== EXERCISE ==
Across the listing that follows, establish how many lines contain the string "Internet" and provide that number by itself.
◆ ◆ ◆
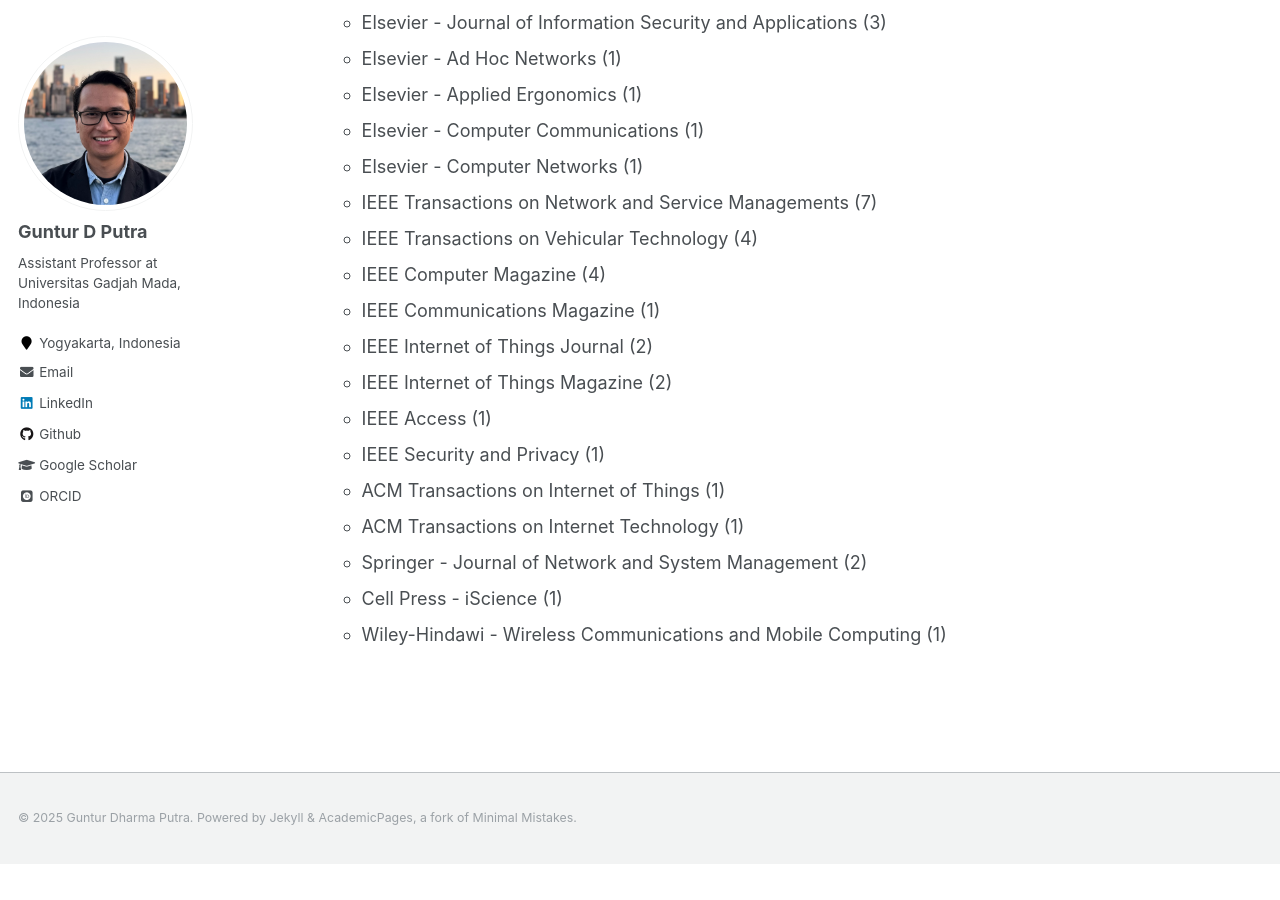
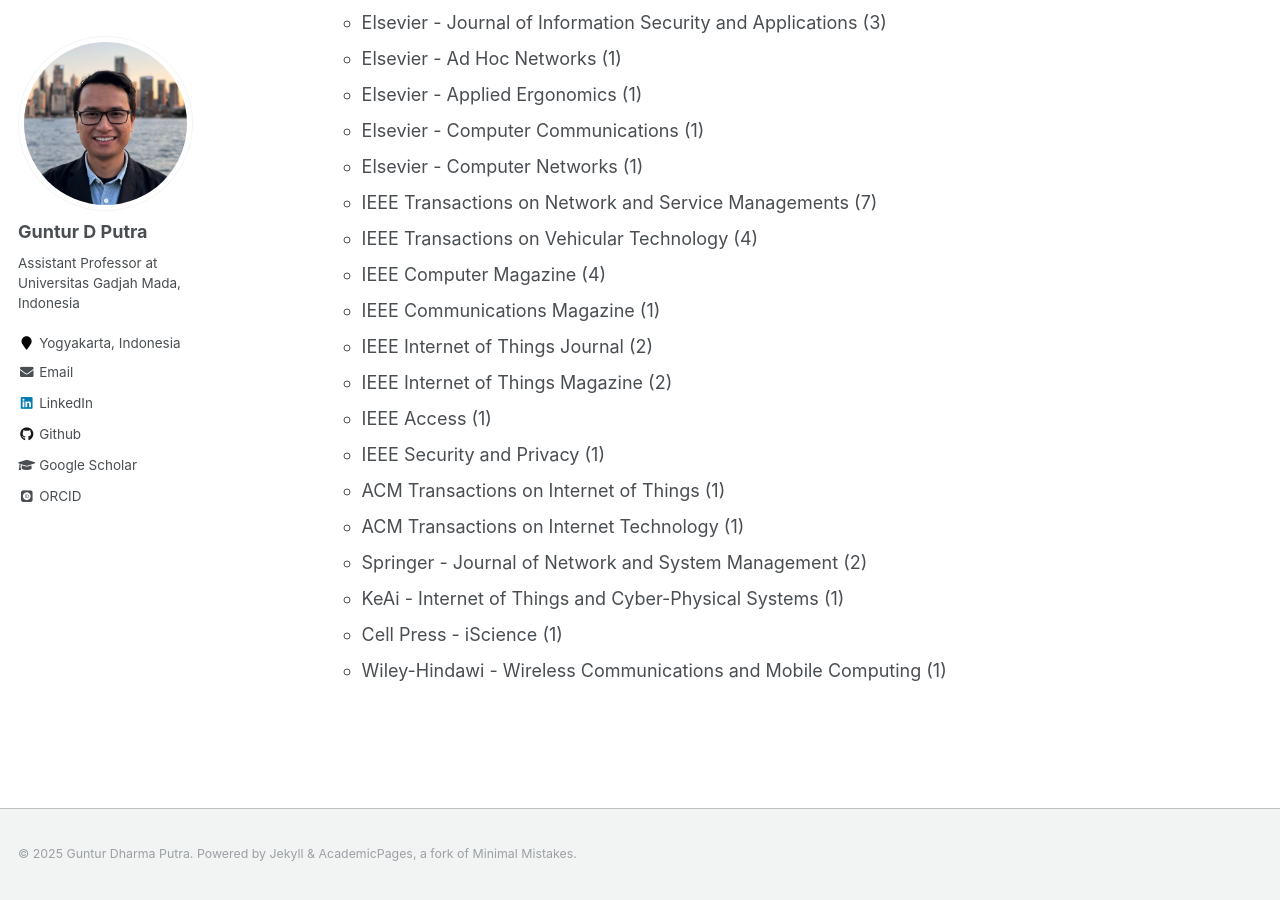
Before and after one commit to gdputra/gdputra.github.io, a Jekyll site: the page built from _pages/service.md, in a window 1280 px wide and 900 px high, scrolled down 863 px. Built offline with Jekyll 4.4.1, drawn with Linux system fonts in a browser that asks for light colours; some web fonts are replaced; before the commit the page ends 1727 px from its top, so only the background shows below that.

Commit message:
Update service.md
Add a record of KeAi reviewing.

```diff
--- a/_pages/service.md
+++ b/_pages/service.md
@@ -44,5 +44,6 @@ Please refer to my [Web of Science Profile](https://www.webofscience.com/wos/aut
   - ACM Transactions on Internet of Things (1)
   - ACM Transactions on Internet Technology (1)
   - Springer - Journal of Network and System Management (2)
+  - KeAi - Internet of Things and Cyber-Physical Systems (1)
   - Cell Press - iScience (1)
   - Wiley-Hindawi - Wireless Communications and Mobile Computing (1)
```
◆ ◆ ◆
== TASK RESPONSE ==
3